= YOUR TASK =
Once the pictures are set aside, copy everything else in the records exactly.

= RECORDED INFORMATION =
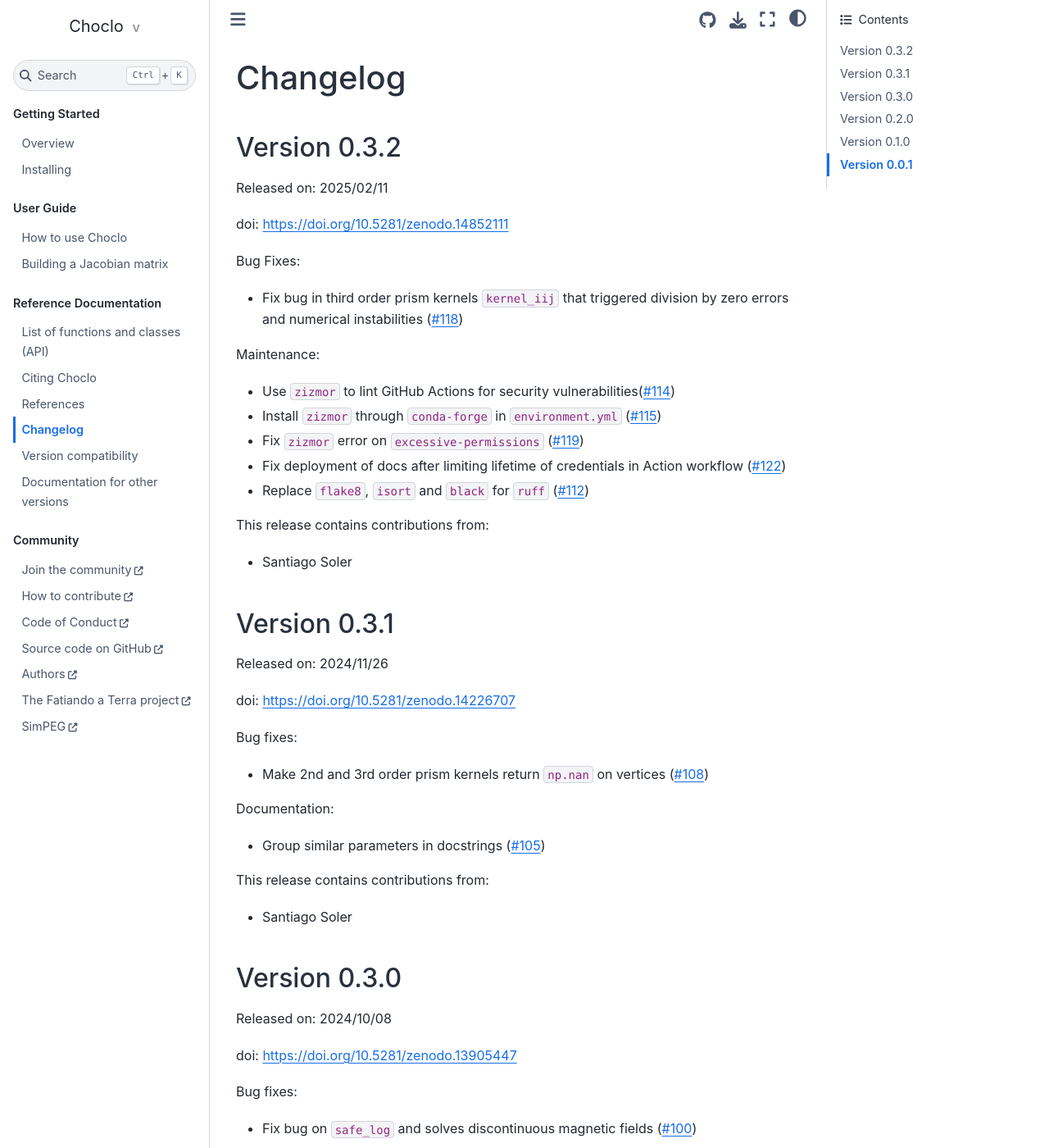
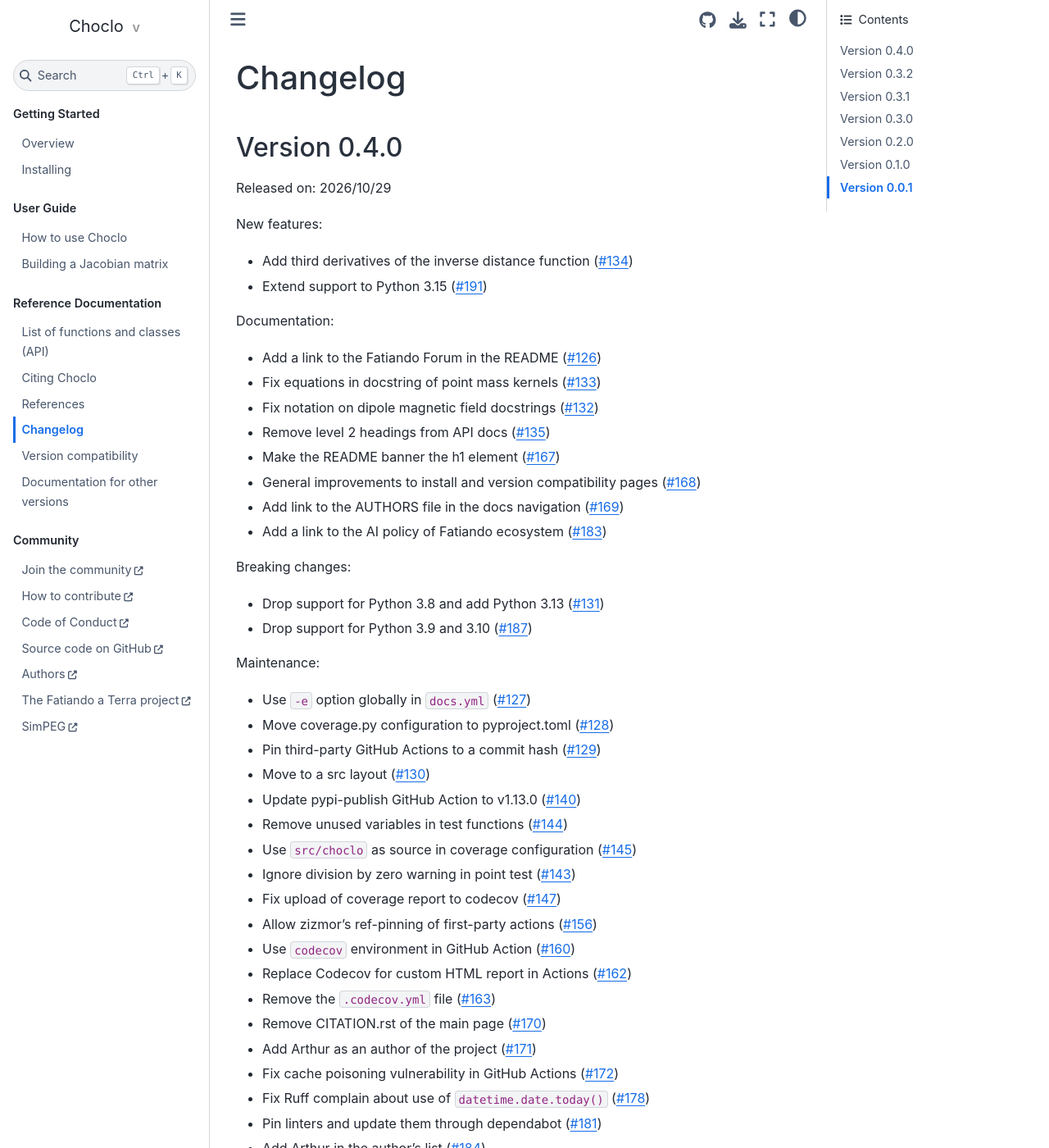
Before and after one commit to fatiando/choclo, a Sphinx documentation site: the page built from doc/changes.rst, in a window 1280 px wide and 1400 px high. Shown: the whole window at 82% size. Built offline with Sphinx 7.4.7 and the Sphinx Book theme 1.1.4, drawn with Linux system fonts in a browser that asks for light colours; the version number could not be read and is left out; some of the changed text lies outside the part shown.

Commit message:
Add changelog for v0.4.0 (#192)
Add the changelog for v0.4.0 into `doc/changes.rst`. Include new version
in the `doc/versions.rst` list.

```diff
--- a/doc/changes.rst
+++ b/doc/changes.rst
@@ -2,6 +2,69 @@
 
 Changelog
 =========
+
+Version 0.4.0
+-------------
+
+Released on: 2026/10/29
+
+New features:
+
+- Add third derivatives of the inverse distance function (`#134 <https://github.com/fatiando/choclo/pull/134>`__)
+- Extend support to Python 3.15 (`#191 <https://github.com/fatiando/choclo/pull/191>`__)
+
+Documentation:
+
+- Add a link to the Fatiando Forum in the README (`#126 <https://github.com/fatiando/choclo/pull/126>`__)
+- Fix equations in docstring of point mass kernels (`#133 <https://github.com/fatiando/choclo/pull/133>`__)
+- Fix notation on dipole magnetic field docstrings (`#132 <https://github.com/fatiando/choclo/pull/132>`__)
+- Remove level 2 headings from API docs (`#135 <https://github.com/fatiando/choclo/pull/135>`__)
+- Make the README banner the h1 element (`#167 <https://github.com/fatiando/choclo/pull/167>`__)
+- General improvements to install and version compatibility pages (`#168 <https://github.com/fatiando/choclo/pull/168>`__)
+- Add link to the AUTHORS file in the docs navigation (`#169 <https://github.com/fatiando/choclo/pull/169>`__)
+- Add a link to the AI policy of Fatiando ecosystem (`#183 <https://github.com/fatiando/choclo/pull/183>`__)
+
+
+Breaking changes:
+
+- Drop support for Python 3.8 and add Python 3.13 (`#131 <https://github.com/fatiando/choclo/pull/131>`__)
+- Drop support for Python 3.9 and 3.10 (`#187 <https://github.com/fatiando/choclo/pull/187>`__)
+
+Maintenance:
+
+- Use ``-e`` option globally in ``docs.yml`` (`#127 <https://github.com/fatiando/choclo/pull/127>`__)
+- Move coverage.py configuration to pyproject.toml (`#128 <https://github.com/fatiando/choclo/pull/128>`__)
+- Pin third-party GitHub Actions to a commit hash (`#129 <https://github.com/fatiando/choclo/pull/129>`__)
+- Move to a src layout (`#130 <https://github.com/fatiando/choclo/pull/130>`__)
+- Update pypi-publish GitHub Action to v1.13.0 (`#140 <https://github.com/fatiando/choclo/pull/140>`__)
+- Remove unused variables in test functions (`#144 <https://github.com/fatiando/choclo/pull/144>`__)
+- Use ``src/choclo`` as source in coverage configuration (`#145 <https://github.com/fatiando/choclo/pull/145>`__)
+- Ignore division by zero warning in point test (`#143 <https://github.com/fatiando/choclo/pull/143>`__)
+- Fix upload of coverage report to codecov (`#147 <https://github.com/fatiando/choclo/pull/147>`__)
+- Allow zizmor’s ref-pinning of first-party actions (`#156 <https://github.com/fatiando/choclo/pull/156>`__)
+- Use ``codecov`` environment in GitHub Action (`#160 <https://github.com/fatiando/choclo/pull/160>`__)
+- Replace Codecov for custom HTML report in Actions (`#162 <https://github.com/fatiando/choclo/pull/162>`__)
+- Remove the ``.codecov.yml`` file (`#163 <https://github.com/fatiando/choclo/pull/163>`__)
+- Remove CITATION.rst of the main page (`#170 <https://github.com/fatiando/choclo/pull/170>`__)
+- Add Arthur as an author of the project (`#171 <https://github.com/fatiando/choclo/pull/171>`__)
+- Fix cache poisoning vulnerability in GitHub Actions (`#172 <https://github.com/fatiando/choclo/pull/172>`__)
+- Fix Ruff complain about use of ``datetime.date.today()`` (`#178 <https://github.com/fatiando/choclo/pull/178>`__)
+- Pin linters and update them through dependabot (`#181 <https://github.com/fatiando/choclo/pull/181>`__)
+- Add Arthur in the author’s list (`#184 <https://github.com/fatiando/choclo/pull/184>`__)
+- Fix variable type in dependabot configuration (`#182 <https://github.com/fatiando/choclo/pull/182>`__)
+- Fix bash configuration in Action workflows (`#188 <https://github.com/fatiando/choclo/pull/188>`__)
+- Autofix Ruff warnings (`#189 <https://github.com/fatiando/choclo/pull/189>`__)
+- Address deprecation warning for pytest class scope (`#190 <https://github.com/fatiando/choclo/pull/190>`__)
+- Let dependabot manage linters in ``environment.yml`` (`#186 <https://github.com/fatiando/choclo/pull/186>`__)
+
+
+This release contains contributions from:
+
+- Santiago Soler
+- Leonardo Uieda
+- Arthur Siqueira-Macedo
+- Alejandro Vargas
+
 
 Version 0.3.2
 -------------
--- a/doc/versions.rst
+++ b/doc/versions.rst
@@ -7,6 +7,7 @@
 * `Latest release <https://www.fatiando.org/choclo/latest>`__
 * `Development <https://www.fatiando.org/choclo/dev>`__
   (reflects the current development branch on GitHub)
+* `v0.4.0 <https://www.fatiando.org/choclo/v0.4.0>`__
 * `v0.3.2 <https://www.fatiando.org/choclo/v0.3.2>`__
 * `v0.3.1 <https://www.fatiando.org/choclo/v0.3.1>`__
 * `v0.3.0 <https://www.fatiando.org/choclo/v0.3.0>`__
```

= EXPECTED ANSWER =
Before and after one commit to fatiando/choclo, a Sphinx documentation site: the page built from doc/changes.rst, in a window 1280 px wide and 1400 px high. Shown: the whole window at 82% size. Built offline with Sphinx 7.4.7 and the Sphinx Book theme 1.1.4, drawn with Linux system fonts in a browser that asks for light colours; the version number could not be read and is left out; some of the changed text lies outside the part shown.

Commit message:
Add changelog for v0.4.0 (#192)
Add the changelog for v0.4.0 into `doc/changes.rst`. Include new version
in the `doc/versions.rst` list.

```diff
--- a/doc/changes.rst
+++ b/doc/changes.rst
@@ -2,6 +2,69 @@
 
 Changelog
 =========
+
+Version 0.4.0
+-------------
+
+Released on: 2026/10/29
+
+New features:
+
+- Add third derivatives of the inverse distance function (`#134 <https://github.com/fatiando/choclo/pull/134>`__)
+- Extend support to Python 3.15 (`#191 <https://github.com/fatiando/choclo/pull/191>`__)
+
+Documentation:
+
+- Add a link to the Fatiando Forum in the README (`#126 <https://github.com/fatiando/choclo/pull/126>`__)
+- Fix equations in docstring of point mass kernels (`#133 <https://github.com/fatiando/choclo/pull/133>`__)
+- Fix notation on dipole magnetic field docstrings (`#132 <https://github.com/fatiando/choclo/pull/132>`__)
+- Remove level 2 headings from API docs (`#135 <https://github.com/fatiando/choclo/pull/135>`__)
+- Make the README banner the h1 element (`#167 <https://github.com/fatiando/choclo/pull/167>`__)
+- General improvements to install and version compatibility pages (`#168 <https://github.com/fatiando/choclo/pull/168>`__)
+- Add link to the AUTHORS file in the docs navigation (`#169 <https://github.com/fatiando/choclo/pull/169>`__)
+- Add a link to the AI policy of Fatiando ecosystem (`#183 <https://github.com/fatiando/choclo/pull/183>`__)
+
+
+Breaking changes:
+
+- Drop support for Python 3.8 and add Python 3.13 (`#131 <https://github.com/fatiando/choclo/pull/131>`__)
+- Drop support for Python 3.9 and 3.10 (`#187 <https://github.com/fatiando/choclo/pull/187>`__)
+
+Maintenance:
+
+- Use ``-e`` option globally in ``docs.yml`` (`#127 <https://github.com/fatiando/choclo/pull/127>`__)
+- Move coverage.py configuration to pyproject.toml (`#128 <https://github.com/fatiando/choclo/pull/128>`__)
+- Pin third-party GitHub Actions to a commit hash (`#129 <https://github.com/fatiando/choclo/pull/129>`__)
+- Move to a src layout (`#130 <https://github.com/fatiando/choclo/pull/130>`__)
+- Update pypi-publish GitHub Action to v1.13.0 (`#140 <https://github.com/fatiando/choclo/pull/140>`__)
+- Remove unused variables in test functions (`#144 <https://github.com/fatiando/choclo/pull/144>`__)
+- Use ``src/choclo`` as source in coverage configuration (`#145 <https://github.com/fatiando/choclo/pull/145>`__)
+- Ignore division by zero warning in point test (`#143 <https://github.com/fatiando/choclo/pull/143>`__)
+- Fix upload of coverage report to codecov (`#147 <https://github.com/fatiando/choclo/pull/147>`__)
+- Allow zizmor’s ref-pinning of first-party actions (`#156 <https://github.com/fatiando/choclo/pull/156>`__)
+- Use ``codecov`` environment in GitHub Action (`#160 <https://github.com/fatiando/choclo/pull/160>`__)
+- Replace Codecov for custom HTML report in Actions (`#162 <https://github.com/fatiando/choclo/pull/162>`__)
+- Remove the ``.codecov.yml`` file (`#163 <https://github.com/fatiando/choclo/pull/163>`__)
+- Remove CITATION.rst of the main page (`#170 <https://github.com/fatiando/choclo/pull/170>`__)
+- Add Arthur as an author of the project (`#171 <https://github.com/fatiando/choclo/pull/171>`__)
+- Fix cache poisoning vulnerability in GitHub Actions (`#172 <https://github.com/fatiando/choclo/pull/172>`__)
+- Fix Ruff complain about use of ``datetime.date.today()`` (`#178 <https://github.com/fatiando/choclo/pull/178>`__)
+- Pin linters and update them through dependabot (`#181 <https://github.com/fatiando/choclo/pull/181>`__)
+- Add Arthur in the author’s list (`#184 <https://github.com/fatiando/choclo/pull/184>`__)
+- Fix variable type in dependabot configuration (`#182 <https://github.com/fatiando/choclo/pull/182>`__)
+- Fix bash configuration in Action workflows (`#188 <https://github.com/fatiando/choclo/pull/188>`__)
+- Autofix Ruff warnings (`#189 <https://github.com/fatiando/choclo/pull/189>`__)
+- Address deprecation warning for pytest class scope (`#190 <https://github.com/fatiando/choclo/pull/190>`__)
+- Let dependabot manage linters in ``environment.yml`` (`#186 <https://github.com/fatiando/choclo/pull/186>`__)
+
+
+This release contains contributions from:
+
+- Santiago Soler
+- Leonardo Uieda
+- Arthur Siqueira-Macedo
+- Alejandro Vargas
+
 
 Version 0.3.2
 -------------
--- a/doc/versions.rst
+++ b/doc/versions.rst
@@ -7,6 +7,7 @@
 * `Latest release <https://www.fatiando.org/choclo/latest>`__
 * `Development <https://www.fatiando.org/choclo/dev>`__
   (reflects the current development branch on GitHub)
+* `v0.4.0 <https://www.fatiando.org/choclo/v0.4.0>`__
 * `v0.3.2 <https://www.fatiando.org/choclo/v0.3.2>`__
 * `v0.3.1 <https://www.fatiando.org/choclo/v0.3.1>`__
 * `v0.3.0 <https://www.fatiando.org/choclo/v0.3.0>`__
```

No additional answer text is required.